Well hello there, its been a few weeks since I posted any updates on the Radikal so I figured I’d catch you up. So far I have run a gallon of fuel through the helicopter and it is flying like a dream. I noticed a bit of dirty grease coming out of of the tail rotor bearings so I decided it wouldn’t hurt to do a tear down and inspect everything. While I did the tear down, I went ahead and simplified the electrical system and I ran it inside the helicopter so it would look cleaner. I also got rid of most of the wire ties that were holding cable bundles together and replaced them with Velcro tape. What I’ve learned so far is that vibration is normal for gasoline-powered helicopters and it must be dealt with accordingly. Here are a few tips:
- Use Velcro tape instead of zip ties to keep cables together
- Anywhere that any cables will be interfacing with the frame, insulate with rubber tape, fuel tubing, or an equivalent.
- Mount electronics on foam tape, self-adhesive Velcro strips (my preference), or anything else that will insulate from the vibration. The natural vibration can cause board components to come loose over time.

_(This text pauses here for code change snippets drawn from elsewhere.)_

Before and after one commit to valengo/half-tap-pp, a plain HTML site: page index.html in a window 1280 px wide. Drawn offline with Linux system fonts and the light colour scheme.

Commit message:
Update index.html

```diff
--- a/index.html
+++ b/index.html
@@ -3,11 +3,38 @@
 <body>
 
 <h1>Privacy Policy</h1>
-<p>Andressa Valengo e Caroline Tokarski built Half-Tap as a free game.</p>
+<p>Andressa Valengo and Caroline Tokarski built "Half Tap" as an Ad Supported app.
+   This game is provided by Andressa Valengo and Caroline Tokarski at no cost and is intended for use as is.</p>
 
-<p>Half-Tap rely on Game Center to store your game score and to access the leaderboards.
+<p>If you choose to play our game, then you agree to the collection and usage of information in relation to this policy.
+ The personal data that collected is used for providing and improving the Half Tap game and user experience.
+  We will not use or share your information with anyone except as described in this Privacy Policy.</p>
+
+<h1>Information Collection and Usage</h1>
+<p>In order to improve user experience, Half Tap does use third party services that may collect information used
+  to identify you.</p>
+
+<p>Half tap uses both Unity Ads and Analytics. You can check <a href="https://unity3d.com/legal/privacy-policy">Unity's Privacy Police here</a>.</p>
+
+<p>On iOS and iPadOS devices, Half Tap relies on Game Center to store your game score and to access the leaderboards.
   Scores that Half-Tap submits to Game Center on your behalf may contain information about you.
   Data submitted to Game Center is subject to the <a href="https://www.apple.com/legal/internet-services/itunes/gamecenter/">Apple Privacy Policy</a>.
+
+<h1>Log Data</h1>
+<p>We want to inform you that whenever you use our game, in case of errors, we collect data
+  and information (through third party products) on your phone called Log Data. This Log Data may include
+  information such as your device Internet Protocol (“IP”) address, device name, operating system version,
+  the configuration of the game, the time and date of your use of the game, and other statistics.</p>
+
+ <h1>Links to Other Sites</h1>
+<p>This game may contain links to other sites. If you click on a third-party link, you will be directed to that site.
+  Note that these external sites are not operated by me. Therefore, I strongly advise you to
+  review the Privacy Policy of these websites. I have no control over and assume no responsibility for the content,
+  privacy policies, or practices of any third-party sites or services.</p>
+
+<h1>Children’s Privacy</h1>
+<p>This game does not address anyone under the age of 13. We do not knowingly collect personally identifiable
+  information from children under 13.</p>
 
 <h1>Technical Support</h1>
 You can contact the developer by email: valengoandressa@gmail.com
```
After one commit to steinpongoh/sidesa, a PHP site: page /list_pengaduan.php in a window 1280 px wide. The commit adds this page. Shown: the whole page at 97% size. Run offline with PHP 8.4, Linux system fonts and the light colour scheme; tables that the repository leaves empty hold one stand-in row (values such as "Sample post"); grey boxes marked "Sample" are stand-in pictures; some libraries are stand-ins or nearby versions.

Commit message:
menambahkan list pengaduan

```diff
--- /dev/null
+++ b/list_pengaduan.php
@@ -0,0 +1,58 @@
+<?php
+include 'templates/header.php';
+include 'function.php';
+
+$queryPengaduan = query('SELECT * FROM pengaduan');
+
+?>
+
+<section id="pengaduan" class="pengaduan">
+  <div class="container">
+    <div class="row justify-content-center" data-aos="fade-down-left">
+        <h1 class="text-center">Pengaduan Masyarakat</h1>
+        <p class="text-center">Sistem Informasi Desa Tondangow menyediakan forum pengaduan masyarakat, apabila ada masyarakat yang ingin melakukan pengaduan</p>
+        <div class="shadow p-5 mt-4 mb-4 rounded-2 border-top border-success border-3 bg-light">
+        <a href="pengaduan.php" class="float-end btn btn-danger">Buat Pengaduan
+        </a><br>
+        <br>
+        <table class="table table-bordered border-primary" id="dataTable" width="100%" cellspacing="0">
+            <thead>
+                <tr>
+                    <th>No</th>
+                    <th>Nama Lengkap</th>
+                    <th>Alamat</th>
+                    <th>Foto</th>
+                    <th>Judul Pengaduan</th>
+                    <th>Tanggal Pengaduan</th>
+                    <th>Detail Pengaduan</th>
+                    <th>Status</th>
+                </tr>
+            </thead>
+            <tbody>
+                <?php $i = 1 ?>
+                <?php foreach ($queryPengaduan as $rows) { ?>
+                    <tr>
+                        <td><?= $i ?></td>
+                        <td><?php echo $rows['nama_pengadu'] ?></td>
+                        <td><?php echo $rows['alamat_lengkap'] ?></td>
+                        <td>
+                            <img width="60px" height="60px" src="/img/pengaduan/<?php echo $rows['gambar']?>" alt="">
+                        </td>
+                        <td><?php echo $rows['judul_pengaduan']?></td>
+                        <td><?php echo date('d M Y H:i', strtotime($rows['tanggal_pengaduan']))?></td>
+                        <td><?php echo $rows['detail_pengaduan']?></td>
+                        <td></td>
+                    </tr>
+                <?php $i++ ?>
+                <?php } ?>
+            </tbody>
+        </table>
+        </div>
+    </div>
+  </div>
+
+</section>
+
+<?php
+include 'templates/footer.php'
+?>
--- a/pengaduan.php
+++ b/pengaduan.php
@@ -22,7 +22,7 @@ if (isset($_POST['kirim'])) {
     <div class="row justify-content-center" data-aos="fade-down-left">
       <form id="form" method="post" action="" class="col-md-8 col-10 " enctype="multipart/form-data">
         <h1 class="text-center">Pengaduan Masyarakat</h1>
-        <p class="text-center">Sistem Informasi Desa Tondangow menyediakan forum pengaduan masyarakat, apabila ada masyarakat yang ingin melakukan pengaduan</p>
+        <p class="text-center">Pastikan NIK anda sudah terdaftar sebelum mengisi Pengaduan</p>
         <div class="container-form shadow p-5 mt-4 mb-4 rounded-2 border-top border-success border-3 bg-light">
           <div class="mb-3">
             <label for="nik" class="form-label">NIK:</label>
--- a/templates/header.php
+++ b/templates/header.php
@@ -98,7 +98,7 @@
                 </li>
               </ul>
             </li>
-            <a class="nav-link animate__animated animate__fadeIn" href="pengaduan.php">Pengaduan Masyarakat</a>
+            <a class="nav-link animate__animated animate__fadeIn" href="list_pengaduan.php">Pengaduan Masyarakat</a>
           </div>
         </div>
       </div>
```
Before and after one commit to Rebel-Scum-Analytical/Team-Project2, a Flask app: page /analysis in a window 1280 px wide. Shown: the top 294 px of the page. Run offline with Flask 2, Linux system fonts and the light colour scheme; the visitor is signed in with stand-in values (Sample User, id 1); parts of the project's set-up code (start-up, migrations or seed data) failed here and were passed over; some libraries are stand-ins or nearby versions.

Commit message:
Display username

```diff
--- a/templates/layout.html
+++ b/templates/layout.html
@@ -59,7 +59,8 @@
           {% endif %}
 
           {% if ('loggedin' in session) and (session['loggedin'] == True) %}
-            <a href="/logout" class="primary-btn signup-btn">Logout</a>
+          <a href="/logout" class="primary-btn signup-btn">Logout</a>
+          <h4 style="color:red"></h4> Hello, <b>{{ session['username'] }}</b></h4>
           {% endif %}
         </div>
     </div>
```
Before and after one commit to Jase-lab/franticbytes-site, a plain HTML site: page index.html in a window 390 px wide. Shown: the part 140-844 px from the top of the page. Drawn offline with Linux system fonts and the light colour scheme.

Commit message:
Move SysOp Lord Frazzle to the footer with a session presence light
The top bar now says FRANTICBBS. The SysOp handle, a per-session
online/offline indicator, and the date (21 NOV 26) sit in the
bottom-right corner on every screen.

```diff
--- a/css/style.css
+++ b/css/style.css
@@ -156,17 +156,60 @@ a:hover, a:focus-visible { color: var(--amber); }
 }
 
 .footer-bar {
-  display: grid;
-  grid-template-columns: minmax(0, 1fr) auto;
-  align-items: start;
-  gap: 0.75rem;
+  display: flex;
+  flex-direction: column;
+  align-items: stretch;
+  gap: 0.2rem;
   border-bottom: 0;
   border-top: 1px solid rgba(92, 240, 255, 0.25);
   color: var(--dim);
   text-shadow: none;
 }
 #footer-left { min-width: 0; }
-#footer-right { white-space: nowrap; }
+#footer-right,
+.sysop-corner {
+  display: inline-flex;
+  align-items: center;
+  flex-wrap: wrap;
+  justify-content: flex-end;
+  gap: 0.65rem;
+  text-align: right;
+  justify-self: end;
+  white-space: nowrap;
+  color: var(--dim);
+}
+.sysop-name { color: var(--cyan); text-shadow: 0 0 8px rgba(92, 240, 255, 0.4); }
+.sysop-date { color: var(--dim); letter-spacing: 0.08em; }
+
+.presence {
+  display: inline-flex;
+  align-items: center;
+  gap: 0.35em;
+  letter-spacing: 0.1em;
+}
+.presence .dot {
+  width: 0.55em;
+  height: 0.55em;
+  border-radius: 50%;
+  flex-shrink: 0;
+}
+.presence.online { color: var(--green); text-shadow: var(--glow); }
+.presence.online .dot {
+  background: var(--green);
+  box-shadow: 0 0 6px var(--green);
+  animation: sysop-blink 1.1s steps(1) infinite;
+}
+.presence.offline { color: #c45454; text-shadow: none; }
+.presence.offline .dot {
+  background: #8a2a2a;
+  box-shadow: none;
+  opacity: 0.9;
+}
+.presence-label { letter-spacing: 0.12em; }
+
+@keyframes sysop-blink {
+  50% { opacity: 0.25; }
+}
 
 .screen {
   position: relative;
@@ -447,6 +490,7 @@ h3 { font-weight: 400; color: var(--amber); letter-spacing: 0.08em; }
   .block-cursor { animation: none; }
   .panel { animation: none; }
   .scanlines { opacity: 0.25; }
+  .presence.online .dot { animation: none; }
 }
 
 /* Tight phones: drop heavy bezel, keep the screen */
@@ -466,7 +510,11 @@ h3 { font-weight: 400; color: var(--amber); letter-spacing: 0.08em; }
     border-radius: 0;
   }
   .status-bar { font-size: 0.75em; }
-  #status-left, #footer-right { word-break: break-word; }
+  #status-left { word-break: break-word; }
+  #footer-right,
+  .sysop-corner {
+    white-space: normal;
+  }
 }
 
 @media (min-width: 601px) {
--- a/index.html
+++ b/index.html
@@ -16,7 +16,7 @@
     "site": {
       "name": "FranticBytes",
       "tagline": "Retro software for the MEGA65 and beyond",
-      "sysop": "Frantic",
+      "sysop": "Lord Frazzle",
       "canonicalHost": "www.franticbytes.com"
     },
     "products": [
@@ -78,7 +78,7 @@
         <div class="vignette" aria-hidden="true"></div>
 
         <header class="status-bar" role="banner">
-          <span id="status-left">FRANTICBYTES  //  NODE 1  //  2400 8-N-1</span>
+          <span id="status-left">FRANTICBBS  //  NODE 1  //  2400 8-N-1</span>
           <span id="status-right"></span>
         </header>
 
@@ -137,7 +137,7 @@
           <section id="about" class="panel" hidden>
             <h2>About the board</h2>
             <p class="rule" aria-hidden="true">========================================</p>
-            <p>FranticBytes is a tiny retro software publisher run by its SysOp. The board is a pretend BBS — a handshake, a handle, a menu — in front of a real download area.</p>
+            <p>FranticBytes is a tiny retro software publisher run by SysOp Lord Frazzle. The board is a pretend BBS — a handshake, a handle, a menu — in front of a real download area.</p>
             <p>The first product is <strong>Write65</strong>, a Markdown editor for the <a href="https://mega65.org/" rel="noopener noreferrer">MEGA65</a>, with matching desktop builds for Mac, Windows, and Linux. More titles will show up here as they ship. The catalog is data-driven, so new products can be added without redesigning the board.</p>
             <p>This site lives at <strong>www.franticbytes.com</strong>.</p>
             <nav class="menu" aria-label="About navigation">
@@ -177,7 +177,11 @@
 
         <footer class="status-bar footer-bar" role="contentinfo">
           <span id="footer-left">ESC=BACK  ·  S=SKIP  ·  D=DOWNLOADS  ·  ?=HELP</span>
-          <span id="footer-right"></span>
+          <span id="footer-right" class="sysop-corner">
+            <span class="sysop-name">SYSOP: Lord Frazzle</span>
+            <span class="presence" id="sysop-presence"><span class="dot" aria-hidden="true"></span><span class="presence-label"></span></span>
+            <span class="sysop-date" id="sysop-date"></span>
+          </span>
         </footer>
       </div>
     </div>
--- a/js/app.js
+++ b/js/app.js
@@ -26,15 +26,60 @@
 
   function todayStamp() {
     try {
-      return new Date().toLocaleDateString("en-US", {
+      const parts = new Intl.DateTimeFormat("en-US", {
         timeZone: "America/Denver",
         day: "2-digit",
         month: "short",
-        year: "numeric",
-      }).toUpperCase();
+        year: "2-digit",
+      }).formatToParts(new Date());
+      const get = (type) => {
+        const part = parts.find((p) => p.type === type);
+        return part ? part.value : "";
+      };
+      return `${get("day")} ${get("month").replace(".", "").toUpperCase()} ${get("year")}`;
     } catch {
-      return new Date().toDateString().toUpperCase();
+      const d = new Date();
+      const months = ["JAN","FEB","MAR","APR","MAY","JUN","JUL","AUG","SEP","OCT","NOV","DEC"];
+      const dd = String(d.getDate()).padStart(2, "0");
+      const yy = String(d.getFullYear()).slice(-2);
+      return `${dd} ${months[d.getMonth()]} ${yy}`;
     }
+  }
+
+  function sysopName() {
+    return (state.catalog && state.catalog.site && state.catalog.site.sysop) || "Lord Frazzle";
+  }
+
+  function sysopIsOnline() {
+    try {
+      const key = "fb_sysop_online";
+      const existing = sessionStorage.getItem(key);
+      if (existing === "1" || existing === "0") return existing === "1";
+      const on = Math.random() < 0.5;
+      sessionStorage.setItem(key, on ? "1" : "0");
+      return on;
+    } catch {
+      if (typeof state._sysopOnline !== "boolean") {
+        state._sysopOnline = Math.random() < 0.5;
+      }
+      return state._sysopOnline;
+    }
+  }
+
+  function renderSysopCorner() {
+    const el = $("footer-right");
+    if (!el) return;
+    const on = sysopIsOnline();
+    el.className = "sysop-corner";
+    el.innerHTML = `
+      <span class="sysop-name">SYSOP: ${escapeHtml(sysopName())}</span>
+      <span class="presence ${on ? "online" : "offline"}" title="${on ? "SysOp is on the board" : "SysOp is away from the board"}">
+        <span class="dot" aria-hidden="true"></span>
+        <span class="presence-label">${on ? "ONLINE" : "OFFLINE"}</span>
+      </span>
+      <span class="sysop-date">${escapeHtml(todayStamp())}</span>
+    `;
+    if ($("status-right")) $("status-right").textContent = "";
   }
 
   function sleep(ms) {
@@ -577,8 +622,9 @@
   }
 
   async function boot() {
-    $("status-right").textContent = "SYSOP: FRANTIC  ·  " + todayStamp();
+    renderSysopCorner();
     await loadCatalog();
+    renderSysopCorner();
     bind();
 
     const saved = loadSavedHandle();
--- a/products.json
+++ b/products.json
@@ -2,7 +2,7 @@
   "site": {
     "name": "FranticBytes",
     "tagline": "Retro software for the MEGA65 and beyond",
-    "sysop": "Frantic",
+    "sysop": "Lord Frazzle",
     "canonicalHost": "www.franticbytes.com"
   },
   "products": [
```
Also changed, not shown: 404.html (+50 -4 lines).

These tips should help you keep your electronics in good shape and ensure you have a long, enjoyable experience flying a gasoline-powered helicopter like the Radikal G20. I’ve included a picture of my spark plug below to demonstrate what I “think” the plug should look like on a slightly rich engine. The plug isn’t quite the chocolate brown that everyone I’ve asked spoke of but it has a slight darkness to it that leads me to believe it is still rich. I’m not going for high-performance so I’m ok with the engine running a little bit rich. The condition I want to avoid like the plague is a lean run since that can destroy the engine pretty quickly. While on the topic of engines, I had a conversation with Al at BH Hanson and I think I’m going to send him my engine later on this year for a full balance. I’d love to have it run smoother!
The tail rotor got a full cleaning, belt adjustment, bearing inspection, and thread locker for bolts all around. I think the excess grease from the bearings was pushed out through normal operation. It is nice to see all of this clean again and looking like new!
In addition to all of the cleaning, adjusting, and inspecting, I also installed an exhaust deflector using silicone tubing and a copper elbow. I also finished putting all the decals on the canopy to add a little bit of pizzazz!
When the electronics were relocated, I moved the GV-1 governor to the gas tank side so I could still make adjustments to it and see it when starting the engine.
The final modification was a Dean’s plug “switch” at the rear of the helicopter, allowing me to fire and kill the electronics without removing the canopy!
And finally, the fleet!